**Available records:**
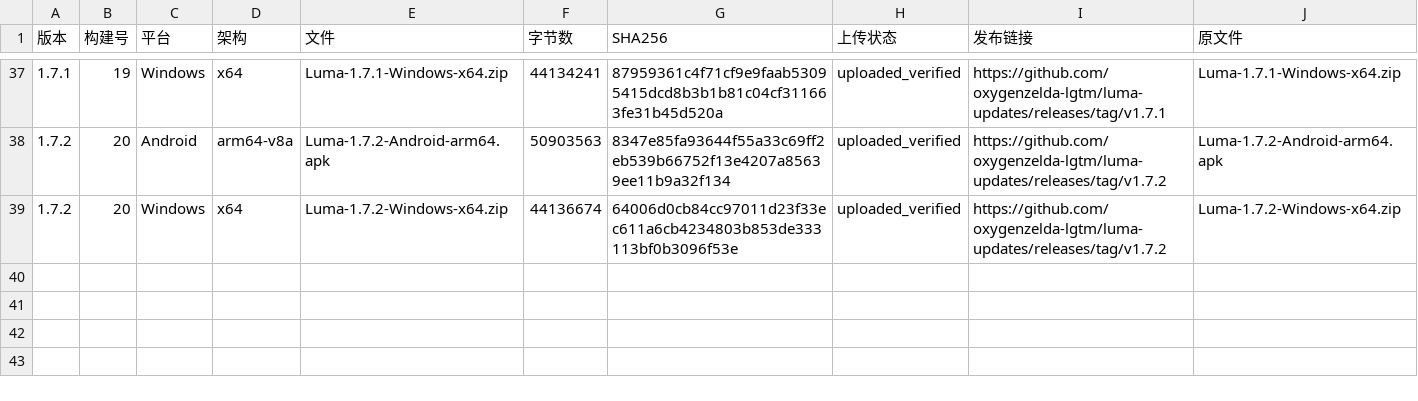
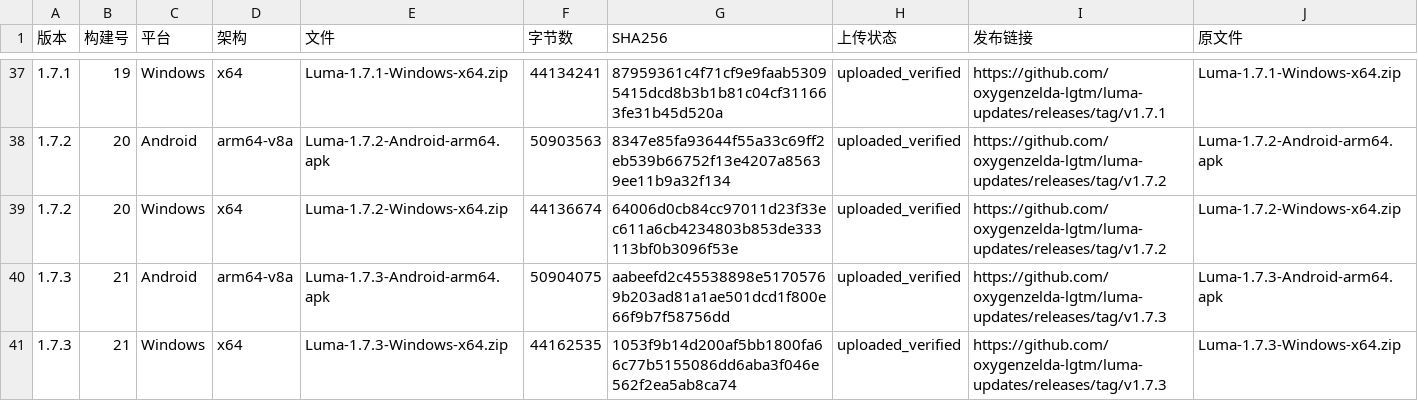
Before and after one commit to oxygenzelda-lgtm/luma-updates, a CSV file: docs/releases/版本文件索引.csv, drawn as a sheet; only a part is shown, gaps mark what is left out.

Commit message:
docs: Luma 1.7.3 release and continuation

```diff
--- a/docs/releases/版本文件索引.csv
+++ b/docs/releases/版本文件索引.csv
@@ -39 +39,3 @@
 1.7.2,20,Windows,x64,Luma-1.7.2-Windows-x64.zip,44136674,64006d0cb84cc97011d23f33ec611a6cb4234803b853de333113bf0b3096f53e,uploaded_verified,https://github.com/oxygenzelda-lgtm/luma-updates/releases/tag/v1.7.2,Luma-1.7.2-Windows-x64.zip
+1.7.3,21,Android,arm64-v8a,Luma-1.7.3-Android-arm64.apk,50904075,aabeefd2c45538898e51705769b203ad81a1ae501dcd1f800e66f9b7f58756dd,uploaded_verified,https://github.com/oxygenzelda-lgtm/luma-updates/releases/tag/v1.7.3,Luma-1.7.3-Android-arm64.apk
+1.7.3,21,Windows,x64,Luma-1.7.3-Windows-x64.zip,44162535,1053f9b14d200af5bb1800fa66c77b5155086dd6aba3f046e562f2ea5ab8ca74,uploaded_verified,https://github.com/oxygenzelda-lgtm/luma-updates/releases/tag/v1.7.3,Luma-1.7.3-Windows-x64.zip
```
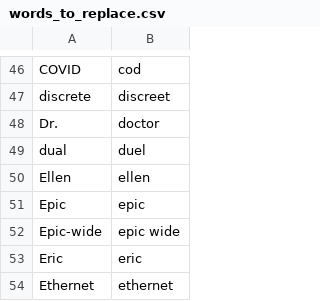
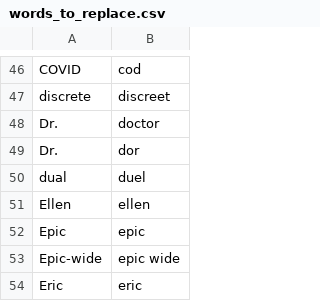
Before and after one commit to nriley/talon_community, a CSV file: settings/words_to_replace.csv, drawn as a sheet; only a part is shown, gaps mark what is left out; the shorter side is filled out with more unchanged rows; the diff names each change by its address in the sheet, - before the commit and + after, or states it on an @@ line.

Commit message:
Looks like this is not going to be fixed in conformer any time soon.

```diff
--- a/settings/words_to_replace.csv
+++ b/settings/words_to_replace.csv
+row 49: Dr. | dor
```
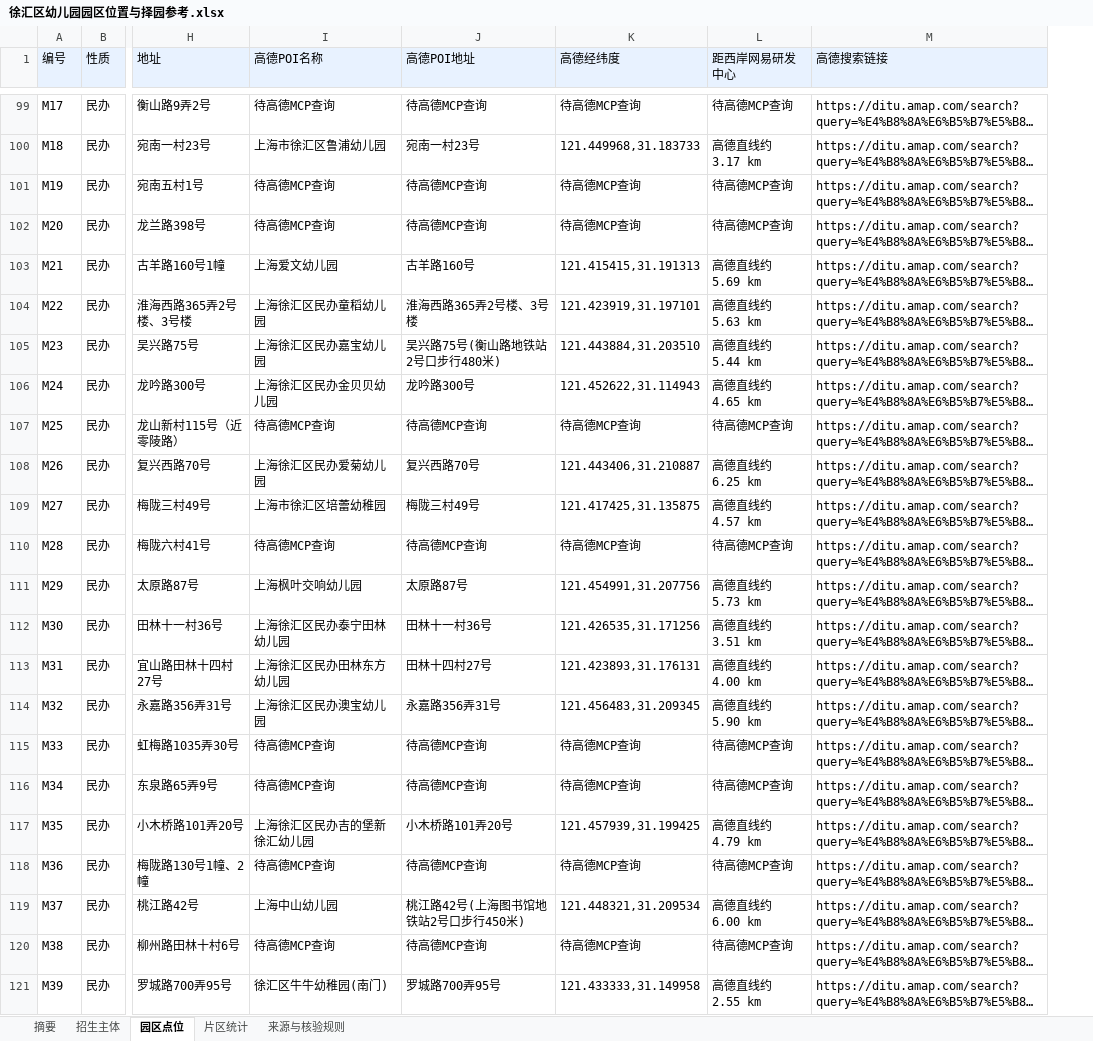
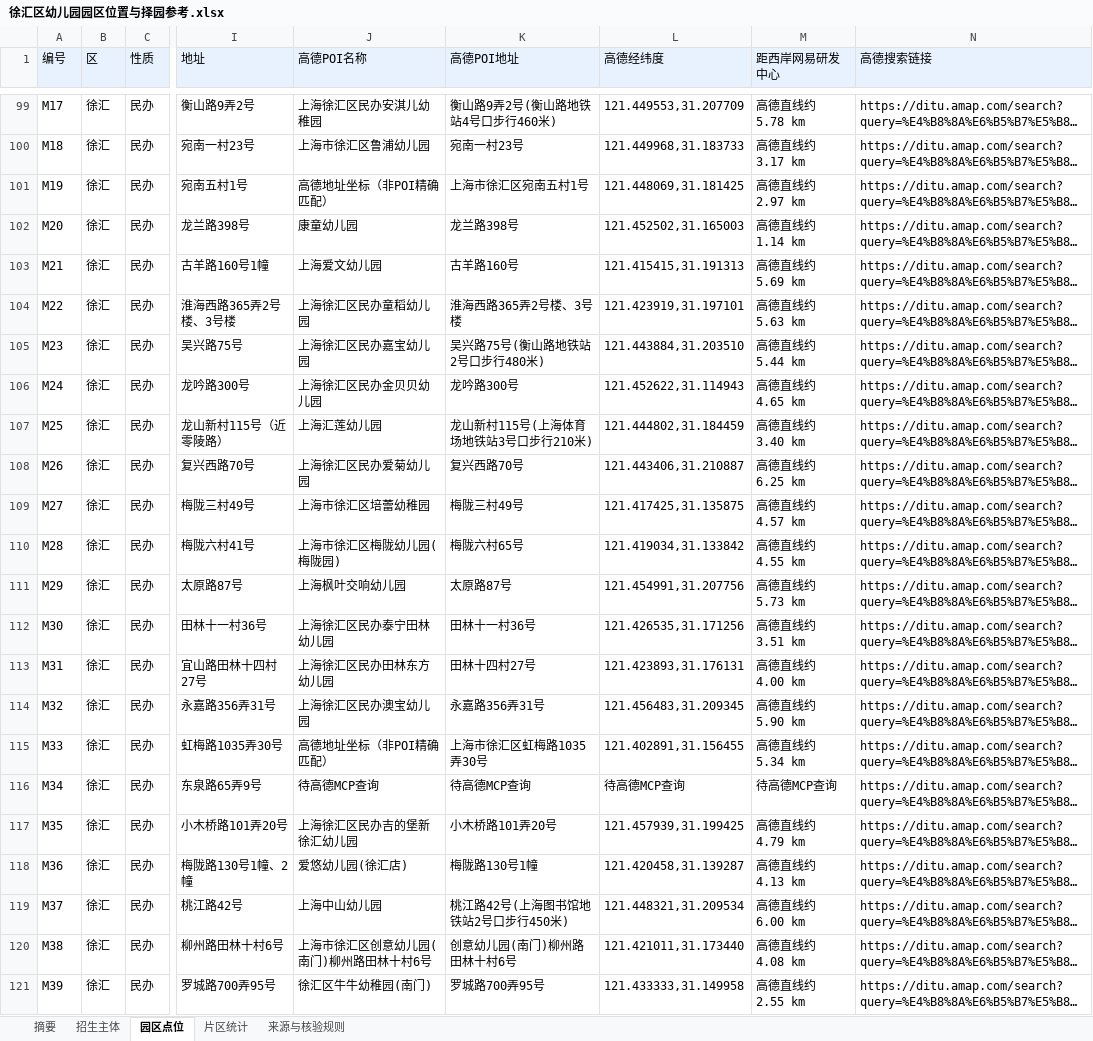
Before and after one commit to cao903775389/xuhui_kindergarten_work, an Excel workbook: outputs/徐汇区幼儿园园区位置与择园参考.xlsx, sheet 园区点位, drawn as a sheet; only a part is shown, gaps mark what is left out; long unchanged cells end in …; values as stored, in another font and other column widths than the file's, no borders; addresses are those after the commit; the diff covers the shown part only; the diff names each change by its address in the sheet, - before the commit and + after, or states it on an @@ line.

```diff
--- a/outputs/徐汇区幼儿园园区位置与择园参考.xlsx (sheet 园区点位)
+++ b/outputs/徐汇区幼儿园园区位置与择园参考.xlsx (sheet 园区点位)
+column B (区), rows 99-121: all 徐汇
-J99 (高德POI名称): 待高德MCP查询
+J99 (高德POI名称): 上海徐汇区民办安淇儿幼稚园
-K99 (高德POI地址): 待高德MCP查询
+K99 (高德POI地址): 衡山路9弄2号(衡山路地铁站4号口步行460米)
-L99 (高德经纬度): 待高德MCP查询
+L99 (高德经纬度): 121.449553,31.207709
-M99 (距西岸网易研发中心): 待高德MCP查询
+M99 (距西岸网易研发中心): 高德直线约 5.78 km
-J101 (高德POI名称): 待高德MCP查询
+J101 (高德POI名称): 高德地址坐标（非POI精确匹配）
-K101 (高德POI地址): 待高德MCP查询
+K101 (高德POI地址): 上海市徐汇区宛南五村1号
-L101 (高德经纬度): 待高德MCP查询
+L101 (高德经纬度): 121.448069,31.181425
-M101 (距西岸网易研发中心): 待高德MCP查询
+M101 (距西岸网易研发中心): 高德直线约 2.97 km
-J102 (高德POI名称): 待高德MCP查询
+J102 (高德POI名称): 康童幼儿园
-K102 (高德POI地址): 待高德MCP查询
+K102 (高德POI地址): 龙兰路398号
-L102 (高德经纬度): 待高德MCP查询
+L102 (高德经纬度): 121.452502,31.165003
-M102 (距西岸网易研发中心): 待高德MCP查询
+M102 (距西岸网易研发中心): 高德直线约 1.14 km
-J107 (高德POI名称): 待高德MCP查询
+J107 (高德POI名称): 上海汇莲幼儿园
-K107 (高德POI地址): 待高德MCP查询
+K107 (高德POI地址): 龙山新村115号(上海体育场地铁站3号口步行210米)
-L107 (高德经纬度): 待高德MCP查询
+L107 (高德经纬度): 121.444802,31.184459
-M107 (距西岸网易研发中心): 待高德MCP查询
+M107 (距西岸网易研发中心): 高德直线约 3.40 km
-J110 (高德POI名称): 待高德MCP查询
+J110 (高德POI名称): 上海市徐汇区梅陇幼儿园(梅陇园)
-K110 (高德POI地址): 待高德MCP查询
+K110 (高德POI地址): 梅陇六村65号
-L110 (高德经纬度): 待高德MCP查询
+L110 (高德经纬度): 121.419034,31.133842
-M110 (距西岸网易研发中心): 待高德MCP查询
+M110 (距西岸网易研发中心): 高德直线约 4.55 km
-J115 (高德POI名称): 待高德MCP查询
+J115 (高德POI名称): 高德地址坐标（非POI精确匹配）
-K115 (高德POI地址): 待高德MCP查询
+K115 (高德POI地址): 上海市徐汇区虹梅路1035弄30号
-L115 (高德经纬度): 待高德MCP查询
+L115 (高德经纬度): 121.402891,31.156455
-M115 (距西岸网易研发中心): 待高德MCP查询
+M115 (距西岸网易研发中心): 高德直线约 5.34 km
-J118 (高德POI名称): 待高德MCP查询
+J118 (高德POI名称): 爱悠幼儿园(徐汇店)
-K118 (高德POI地址): 待高德MCP查询
+K118 (高德POI地址): 梅陇路130号1幢
-L118 (高德经纬度): 待高德MCP查询
+L118 (高德经纬度): 121.420458,31.139287
-M118 (距西岸网易研发中心): 待高德MCP查询
+M118 (距西岸网易研发中心): 高德直线约 4.13 km
-J120 (高德POI名称): 待高德MCP查询
+J120 (高德POI名称): 上海市徐汇区创意幼儿园(南门)柳州路田林十村6号
-K120 (高德POI地址): 待高德MCP查询
+K120 (高德POI地址): 创意幼儿园(南门)柳州路田林十村6号
-L120 (高德经纬度): 待高德MCP查询
+L120 (高德经纬度): 121.421011,31.173440
-M120 (距西岸网易研发中心): 待高德MCP查询
+M120 (距西岸网易研发中心): 高德直线约 4.08 km
```
Also changed, not shown: 16 added rows and 60 edited cells elsewhere in this sheet, sheet 来源与核验规则, sheet 摘要, 7 other files.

**Instructions to follow:** Faithful copy, images left out: write out every line of data.

**Answer space:**
Before and after one commit to oxygenzelda-lgtm/luma-updates, a CSV file: docs/releases/版本文件索引.csv, drawn as a sheet; only a part is shown, gaps mark what is left out.

Commit message:
docs: Luma 1.7.3 release and continuation

```diff
--- a/docs/releases/版本文件索引.csv
+++ b/docs/releases/版本文件索引.csv
@@ -39 +39,3 @@
 1.7.2,20,Windows,x64,Luma-1.7.2-Windows-x64.zip,44136674,64006d0cb84cc97011d23f33ec611a6cb4234803b853de333113bf0b3096f53e,uploaded_verified,https://github.com/oxygenzelda-lgtm/luma-updates/releases/tag/v1.7.2,Luma-1.7.2-Windows-x64.zip
+1.7.3,21,Android,arm64-v8a,Luma-1.7.3-Android-arm64.apk,50904075,aabeefd2c45538898e51705769b203ad81a1ae501dcd1f800e66f9b7f58756dd,uploaded_verified,https://github.com/oxygenzelda-lgtm/luma-updates/releases/tag/v1.7.3,Luma-1.7.3-Android-arm64.apk
+1.7.3,21,Windows,x64,Luma-1.7.3-Windows-x64.zip,44162535,1053f9b14d200af5bb1800fa66c77b5155086dd6aba3f046e562f2ea5ab8ca74,uploaded_verified,https://github.com/oxygenzelda-lgtm/luma-updates/releases/tag/v1.7.3,Luma-1.7.3-Windows-x64.zip
```
Before and after one commit to nriley/talon_community, a CSV file: settings/words_to_replace.csv, drawn as a sheet; only a part is shown, gaps mark what is left out; the shorter side is filled out with more unchanged rows; the diff names each change by its address in the sheet, - before the commit and + after, or states it on an @@ line.

Commit message:
Looks like this is not going to be fixed in conformer any time soon.

```diff
--- a/settings/words_to_replace.csv
+++ b/settings/words_to_replace.csv
+row 49: Dr. | dor
```
Before and after one commit to cao903775389/xuhui_kindergarten_work, an Excel workbook: outputs/徐汇区幼儿园园区位置与择园参考.xlsx, sheet 园区点位, drawn as a sheet; only a part is shown, gaps mark what is left out; long unchanged cells end in …; values as stored, in another font and other column widths than the file's, no borders; addresses are those after the commit; the diff covers the shown part only; the diff names each change by its address in the sheet, - before the commit and + after, or states it on an @@ line.

```diff
--- a/outputs/徐汇区幼儿园园区位置与择园参考.xlsx (sheet 园区点位)
+++ b/outputs/徐汇区幼儿园园区位置与择园参考.xlsx (sheet 园区点位)
+column B (区), rows 99-121: all 徐汇
-J99 (高德POI名称): 待高德MCP查询
+J99 (高德POI名称): 上海徐汇区民办安淇儿幼稚园
-K99 (高德POI地址): 待高德MCP查询
+K99 (高德POI地址): 衡山路9弄2号(衡山路地铁站4号口步行460米)
-L99 (高德经纬度): 待高德MCP查询
+L99 (高德经纬度): 121.449553,31.207709
-M99 (距西岸网易研发中心): 待高德MCP查询
+M99 (距西岸网易研发中心): 高德直线约 5.78 km
-J101 (高德POI名称): 待高德MCP查询
+J101 (高德POI名称): 高德地址坐标（非POI精确匹配）
-K101 (高德POI地址): 待高德MCP查询
+K101 (高德POI地址): 上海市徐汇区宛南五村1号
-L101 (高德经纬度): 待高德MCP查询
+L101 (高德经纬度): 121.448069,31.181425
-M101 (距西岸网易研发中心): 待高德MCP查询
+M101 (距西岸网易研发中心): 高德直线约 2.97 km
-J102 (高德POI名称): 待高德MCP查询
+J102 (高德POI名称): 康童幼儿园
-K102 (高德POI地址): 待高德MCP查询
+K102 (高德POI地址): 龙兰路398号
-L102 (高德经纬度): 待高德MCP查询
+L102 (高德经纬度): 121.452502,31.165003
-M102 (距西岸网易研发中心): 待高德MCP查询
+M102 (距西岸网易研发中心): 高德直线约 1.14 km
-J107 (高德POI名称): 待高德MCP查询
+J107 (高德POI名称): 上海汇莲幼儿园
-K107 (高德POI地址): 待高德MCP查询
+K107 (高德POI地址): 龙山新村115号(上海体育场地铁站3号口步行210米)
-L107 (高德经纬度): 待高德MCP查询
+L107 (高德经纬度): 121.444802,31.184459
-M107 (距西岸网易研发中心): 待高德MCP查询
+M107 (距西岸网易研发中心): 高德直线约 3.40 km
-J110 (高德POI名称): 待高德MCP查询
+J110 (高德POI名称): 上海市徐汇区梅陇幼儿园(梅陇园)
-K110 (高德POI地址): 待高德MCP查询
+K110 (高德POI地址): 梅陇六村65号
-L110 (高德经纬度): 待高德MCP查询
+L110 (高德经纬度): 121.419034,31.133842
-M110 (距西岸网易研发中心): 待高德MCP查询
+M110 (距西岸网易研发中心): 高德直线约 4.55 km
-J115 (高德POI名称): 待高德MCP查询
+J115 (高德POI名称): 高德地址坐标（非POI精确匹配）
-K115 (高德POI地址): 待高德MCP查询
+K115 (高德POI地址): 上海市徐汇区虹梅路1035弄30号
-L115 (高德经纬度): 待高德MCP查询
+L115 (高德经纬度): 121.402891,31.156455
-M115 (距西岸网易研发中心): 待高德MCP查询
+M115 (距西岸网易研发中心): 高德直线约 5.34 km
-J118 (高德POI名称): 待高德MCP查询
+J118 (高德POI名称): 爱悠幼儿园(徐汇店)
-K118 (高德POI地址): 待高德MCP查询
+K118 (高德POI地址): 梅陇路130号1幢
-L118 (高德经纬度): 待高德MCP查询
+L118 (高德经纬度): 121.420458,31.139287
-M118 (距西岸网易研发中心): 待高德MCP查询
+M118 (距西岸网易研发中心): 高德直线约 4.13 km
-J120 (高德POI名称): 待高德MCP查询
+J120 (高德POI名称): 上海市徐汇区创意幼儿园(南门)柳州路田林十村6号
-K120 (高德POI地址): 待高德MCP查询
+K120 (高德POI地址): 创意幼儿园(南门)柳州路田林十村6号
-L120 (高德经纬度): 待高德MCP查询
+L120 (高德经纬度): 121.421011,31.173440
-M120 (距西岸网易研发中心): 待高德MCP查询
+M120 (距西岸网易研发中心): 高德直线约 4.08 km
```
Also changed, not shown: 16 added rows and 60 edited cells elsewhere in this sheet, sheet 来源与核验规则, sheet 摘要, 7 other files.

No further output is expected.